(Records from a data source)
----
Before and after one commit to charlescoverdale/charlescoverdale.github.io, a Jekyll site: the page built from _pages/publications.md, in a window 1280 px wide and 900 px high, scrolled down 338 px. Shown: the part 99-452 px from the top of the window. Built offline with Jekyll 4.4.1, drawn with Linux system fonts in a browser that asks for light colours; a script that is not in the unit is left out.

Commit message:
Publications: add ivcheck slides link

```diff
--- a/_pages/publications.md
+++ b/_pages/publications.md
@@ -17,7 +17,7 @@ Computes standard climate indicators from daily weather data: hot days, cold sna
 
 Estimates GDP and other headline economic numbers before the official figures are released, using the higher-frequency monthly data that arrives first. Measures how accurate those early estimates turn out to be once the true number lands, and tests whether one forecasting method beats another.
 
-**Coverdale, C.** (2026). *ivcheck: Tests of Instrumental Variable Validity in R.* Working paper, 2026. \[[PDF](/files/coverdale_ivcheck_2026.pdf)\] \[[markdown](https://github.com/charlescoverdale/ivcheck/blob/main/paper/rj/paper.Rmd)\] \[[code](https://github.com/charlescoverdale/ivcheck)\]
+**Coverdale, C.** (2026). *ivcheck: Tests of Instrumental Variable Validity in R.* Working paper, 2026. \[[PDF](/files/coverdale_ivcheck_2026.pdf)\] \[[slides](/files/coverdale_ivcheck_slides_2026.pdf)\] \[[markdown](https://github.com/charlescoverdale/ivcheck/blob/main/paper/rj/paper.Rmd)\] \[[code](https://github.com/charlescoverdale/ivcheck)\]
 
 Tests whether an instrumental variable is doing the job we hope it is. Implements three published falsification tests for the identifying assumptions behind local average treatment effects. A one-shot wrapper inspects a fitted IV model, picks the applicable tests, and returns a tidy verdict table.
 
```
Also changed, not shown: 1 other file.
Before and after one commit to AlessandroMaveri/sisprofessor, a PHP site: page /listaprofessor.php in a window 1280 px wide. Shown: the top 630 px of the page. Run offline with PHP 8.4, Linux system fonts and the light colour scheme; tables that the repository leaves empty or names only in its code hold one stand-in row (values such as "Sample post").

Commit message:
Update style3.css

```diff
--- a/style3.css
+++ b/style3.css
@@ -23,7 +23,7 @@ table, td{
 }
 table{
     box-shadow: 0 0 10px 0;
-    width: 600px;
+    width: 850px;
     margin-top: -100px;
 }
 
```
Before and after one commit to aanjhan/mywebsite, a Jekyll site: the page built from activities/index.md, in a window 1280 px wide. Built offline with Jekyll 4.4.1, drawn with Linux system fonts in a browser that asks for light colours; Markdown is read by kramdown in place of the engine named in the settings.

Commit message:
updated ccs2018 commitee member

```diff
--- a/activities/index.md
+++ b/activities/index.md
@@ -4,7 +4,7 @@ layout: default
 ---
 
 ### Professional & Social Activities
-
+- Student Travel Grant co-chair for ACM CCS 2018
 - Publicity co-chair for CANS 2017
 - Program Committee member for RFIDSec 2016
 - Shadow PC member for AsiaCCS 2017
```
----
### REQUIRED ACTION
The answer must consist of the lines from the one with "Update style3.css" through the final line of the entries above, exactly as they are, and nothing else.

### WORKED SOLUTION
Update style3.css

```diff
--- a/style3.css
+++ b/style3.css
@@ -23,7 +23,7 @@ table, td{
 }
 table{
     box-shadow: 0 0 10px 0;
-    width: 600px;
+    width: 850px;
     margin-top: -100px;
 }
 
```
Before and after one commit to aanjhan/mywebsite, a Jekyll site: the page built from activities/index.md, in a window 1280 px wide. Built offline with Jekyll 4.4.1, drawn with Linux system fonts in a browser that asks for light colours; Markdown is read by kramdown in place of the engine named in the settings.

Commit message:
updated ccs2018 commitee member

```diff
--- a/activities/index.md
+++ b/activities/index.md
@@ -4,7 +4,7 @@ layout: default
 ---
 
 ### Professional & Social Activities
-
+- Student Travel Grant co-chair for ACM CCS 2018
 - Publicity co-chair for CANS 2017
 - Program Committee member for RFIDSec 2016
 - Shadow PC member for AsiaCCS 2017
```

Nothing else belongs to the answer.